Cognitive-motor interference describes the decrement in performance of tasks performed concurrently in the cognitive and physical domains. The overall aim of this thesis was to investigate the role of vision in cognitive-motor interference during locomotion. A further aim was to investigate the interference patterns between the performance domains during locomotion and consider the theories of neural reuse and executive functions as components in building a plausible explanation for such interference. 10 to 24 participants were recruited for five studies and asked to perform a range of physical domain tasks (repeated shuttle walks; continuous walking along a figure-of-eight path; and walking onto a public escalator) and cognitive domain tasks (working memory: serial seven subtractions and alphabetic recall). These were used to manipulate task demands in the physical and cognitive domains. Behavioural performance variables were captured across the physical, cognitive, and visual domains using a combination of motion capture, accelerometery, mobile eye-tracking, and audio recordings. Key findings showed that a concurrent working memory task caused a ~20% reduction in walking velocity. Furthermore, gaze orientation towards the walking path when walking at fast pace, decreased from 86% to 45% due to the inclusion of a concurrent working memory task. Additionally, gaze behaviours were also vulnerable to interference from an intermittent exogenous cue to switch cognitive tasks with gaze oriented towards the walking path for 31% of the task switch period compared with 42% for the remainder of the trial. However, during an escalator walking trial gaze was not averted from the task relevant areas. Instead, performance in the cognitive domain was poorer with a 1.83 second increase in working memory task response intervals during transition onto the escalator compared to the performance over the following four intervals. These findings suggest vision plays a central role in cognitive-motor interference as an important factor of the locomotor system that is especially vulnerable to interference from the cognitive domain. Reduced performance in the physical domain with a concurrent cognitive task may even be an adaptation to accommodate decrements in visual domain performance. Further, a predominantly one-way interference pattern is observed where the cognitive domain is resilient to cross-domain interference. However, this predominantly one-way interference pattern is reversed where spatial and temporal accuracy is required in the walking task resulting in compromised cognitive performance. The theory of Neural Reuse and the development of the Executive Functions may provide a framework to predict which domains interfere with each other and further research is required to investigate this. The dynamic inversion of the direction of cross-domain interference is a particularly interesting finding and more research is required to facilitate proper interpretation of this finding due to the large number of potential confounding factors in interference direction.

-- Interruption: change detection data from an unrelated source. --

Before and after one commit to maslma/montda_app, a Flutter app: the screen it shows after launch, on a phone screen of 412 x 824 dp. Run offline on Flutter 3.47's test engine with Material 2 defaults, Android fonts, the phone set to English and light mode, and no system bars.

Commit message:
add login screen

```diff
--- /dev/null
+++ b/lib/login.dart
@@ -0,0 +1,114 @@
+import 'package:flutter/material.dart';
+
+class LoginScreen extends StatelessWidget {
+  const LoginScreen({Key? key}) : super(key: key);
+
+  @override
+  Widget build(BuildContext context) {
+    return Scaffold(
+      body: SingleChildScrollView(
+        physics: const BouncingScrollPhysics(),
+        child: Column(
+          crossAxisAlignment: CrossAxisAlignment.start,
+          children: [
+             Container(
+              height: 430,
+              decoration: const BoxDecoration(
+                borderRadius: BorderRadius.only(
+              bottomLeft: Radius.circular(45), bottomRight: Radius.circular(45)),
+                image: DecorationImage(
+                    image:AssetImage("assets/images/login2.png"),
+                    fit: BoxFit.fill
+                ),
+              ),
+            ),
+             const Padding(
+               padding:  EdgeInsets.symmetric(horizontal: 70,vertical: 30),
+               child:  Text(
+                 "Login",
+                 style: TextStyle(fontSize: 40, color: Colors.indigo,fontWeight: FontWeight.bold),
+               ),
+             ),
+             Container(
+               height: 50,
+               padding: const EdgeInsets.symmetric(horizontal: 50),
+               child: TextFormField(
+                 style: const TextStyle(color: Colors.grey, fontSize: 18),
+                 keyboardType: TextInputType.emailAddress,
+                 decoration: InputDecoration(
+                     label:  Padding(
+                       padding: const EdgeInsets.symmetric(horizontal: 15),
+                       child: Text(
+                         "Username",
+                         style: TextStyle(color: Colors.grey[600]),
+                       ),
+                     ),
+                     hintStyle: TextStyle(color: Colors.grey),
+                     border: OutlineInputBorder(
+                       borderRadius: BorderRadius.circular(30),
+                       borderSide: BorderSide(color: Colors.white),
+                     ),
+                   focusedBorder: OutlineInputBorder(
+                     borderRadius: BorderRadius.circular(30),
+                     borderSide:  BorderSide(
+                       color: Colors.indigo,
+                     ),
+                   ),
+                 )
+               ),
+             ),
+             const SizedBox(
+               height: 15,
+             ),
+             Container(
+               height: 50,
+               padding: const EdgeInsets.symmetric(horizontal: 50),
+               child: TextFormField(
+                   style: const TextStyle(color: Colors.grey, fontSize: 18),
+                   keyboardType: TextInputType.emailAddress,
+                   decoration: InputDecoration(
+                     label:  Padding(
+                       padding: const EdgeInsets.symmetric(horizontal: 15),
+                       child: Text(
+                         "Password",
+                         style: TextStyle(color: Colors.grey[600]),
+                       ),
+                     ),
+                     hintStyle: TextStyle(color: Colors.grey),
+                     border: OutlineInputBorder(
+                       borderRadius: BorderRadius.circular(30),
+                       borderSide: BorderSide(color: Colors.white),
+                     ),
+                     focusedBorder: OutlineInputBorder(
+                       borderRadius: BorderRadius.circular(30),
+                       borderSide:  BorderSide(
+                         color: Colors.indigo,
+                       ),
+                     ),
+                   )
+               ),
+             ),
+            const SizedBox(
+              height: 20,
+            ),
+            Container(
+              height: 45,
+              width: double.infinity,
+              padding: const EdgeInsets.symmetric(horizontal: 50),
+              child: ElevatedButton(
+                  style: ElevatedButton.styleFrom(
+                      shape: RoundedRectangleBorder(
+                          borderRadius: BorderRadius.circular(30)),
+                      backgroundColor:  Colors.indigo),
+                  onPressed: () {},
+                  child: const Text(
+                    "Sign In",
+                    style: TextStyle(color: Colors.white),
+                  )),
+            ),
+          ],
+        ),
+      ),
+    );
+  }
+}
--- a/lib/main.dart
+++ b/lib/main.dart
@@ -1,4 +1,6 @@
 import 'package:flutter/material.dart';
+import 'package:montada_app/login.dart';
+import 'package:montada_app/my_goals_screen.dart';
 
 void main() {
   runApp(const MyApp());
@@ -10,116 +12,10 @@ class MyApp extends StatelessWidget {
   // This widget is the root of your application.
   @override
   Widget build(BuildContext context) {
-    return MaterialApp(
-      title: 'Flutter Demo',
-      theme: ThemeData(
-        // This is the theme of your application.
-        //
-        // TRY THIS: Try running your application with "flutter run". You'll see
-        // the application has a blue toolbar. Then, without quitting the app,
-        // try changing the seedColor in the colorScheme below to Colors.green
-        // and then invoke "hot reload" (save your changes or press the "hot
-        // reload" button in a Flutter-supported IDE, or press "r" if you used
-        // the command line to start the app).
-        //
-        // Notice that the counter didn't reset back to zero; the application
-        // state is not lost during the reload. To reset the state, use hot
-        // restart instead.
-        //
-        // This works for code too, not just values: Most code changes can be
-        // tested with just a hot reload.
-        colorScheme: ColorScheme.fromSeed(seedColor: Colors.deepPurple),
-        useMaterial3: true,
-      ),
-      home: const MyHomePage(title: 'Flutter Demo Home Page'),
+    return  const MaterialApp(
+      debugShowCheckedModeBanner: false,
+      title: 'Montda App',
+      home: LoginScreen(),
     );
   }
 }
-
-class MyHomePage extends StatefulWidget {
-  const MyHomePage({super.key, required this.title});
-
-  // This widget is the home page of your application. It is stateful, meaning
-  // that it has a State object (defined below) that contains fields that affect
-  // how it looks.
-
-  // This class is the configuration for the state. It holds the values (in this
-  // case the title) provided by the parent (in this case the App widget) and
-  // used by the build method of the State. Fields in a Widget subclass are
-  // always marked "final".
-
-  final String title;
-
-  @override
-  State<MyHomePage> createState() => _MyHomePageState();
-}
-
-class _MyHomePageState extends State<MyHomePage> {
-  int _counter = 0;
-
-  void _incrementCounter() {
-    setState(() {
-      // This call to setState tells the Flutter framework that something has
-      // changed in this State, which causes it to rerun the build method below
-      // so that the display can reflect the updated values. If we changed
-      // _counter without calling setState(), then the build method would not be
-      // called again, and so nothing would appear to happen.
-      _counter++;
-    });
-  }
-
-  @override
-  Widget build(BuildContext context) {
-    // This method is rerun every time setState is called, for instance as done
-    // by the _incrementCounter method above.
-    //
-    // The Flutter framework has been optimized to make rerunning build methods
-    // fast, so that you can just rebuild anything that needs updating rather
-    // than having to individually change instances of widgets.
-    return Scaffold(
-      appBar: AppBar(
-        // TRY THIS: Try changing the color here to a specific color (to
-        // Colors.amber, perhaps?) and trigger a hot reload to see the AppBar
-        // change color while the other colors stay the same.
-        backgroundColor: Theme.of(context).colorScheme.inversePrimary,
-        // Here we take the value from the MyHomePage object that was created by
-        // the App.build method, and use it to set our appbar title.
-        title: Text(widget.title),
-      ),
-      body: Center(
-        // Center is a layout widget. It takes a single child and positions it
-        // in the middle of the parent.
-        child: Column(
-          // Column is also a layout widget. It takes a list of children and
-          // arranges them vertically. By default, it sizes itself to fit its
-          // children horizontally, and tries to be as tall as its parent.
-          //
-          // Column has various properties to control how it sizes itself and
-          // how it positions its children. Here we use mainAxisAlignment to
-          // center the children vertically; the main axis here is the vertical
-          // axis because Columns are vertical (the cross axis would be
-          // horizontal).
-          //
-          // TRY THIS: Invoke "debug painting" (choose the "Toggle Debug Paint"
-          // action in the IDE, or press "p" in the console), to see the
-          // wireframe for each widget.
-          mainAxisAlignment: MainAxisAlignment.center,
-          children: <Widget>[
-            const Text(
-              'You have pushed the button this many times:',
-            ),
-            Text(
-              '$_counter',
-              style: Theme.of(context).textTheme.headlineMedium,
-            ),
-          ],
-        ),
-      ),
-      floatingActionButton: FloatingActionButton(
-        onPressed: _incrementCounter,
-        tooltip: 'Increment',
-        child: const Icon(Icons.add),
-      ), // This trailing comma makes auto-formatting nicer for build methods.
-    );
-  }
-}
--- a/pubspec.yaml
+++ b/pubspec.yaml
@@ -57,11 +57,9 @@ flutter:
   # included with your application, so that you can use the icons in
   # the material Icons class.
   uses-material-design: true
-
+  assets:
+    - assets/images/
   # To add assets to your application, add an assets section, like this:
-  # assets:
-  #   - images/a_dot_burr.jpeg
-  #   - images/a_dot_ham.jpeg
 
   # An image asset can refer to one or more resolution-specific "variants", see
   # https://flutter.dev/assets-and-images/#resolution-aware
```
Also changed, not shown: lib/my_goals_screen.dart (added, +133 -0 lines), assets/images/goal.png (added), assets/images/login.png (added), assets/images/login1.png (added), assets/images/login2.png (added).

|Date of Award||Sep 2021|
|Supervisor||Matt Dicks (Supervisor), Chris Mills (Supervisor) & Alan Paul Costall (Supervisor)|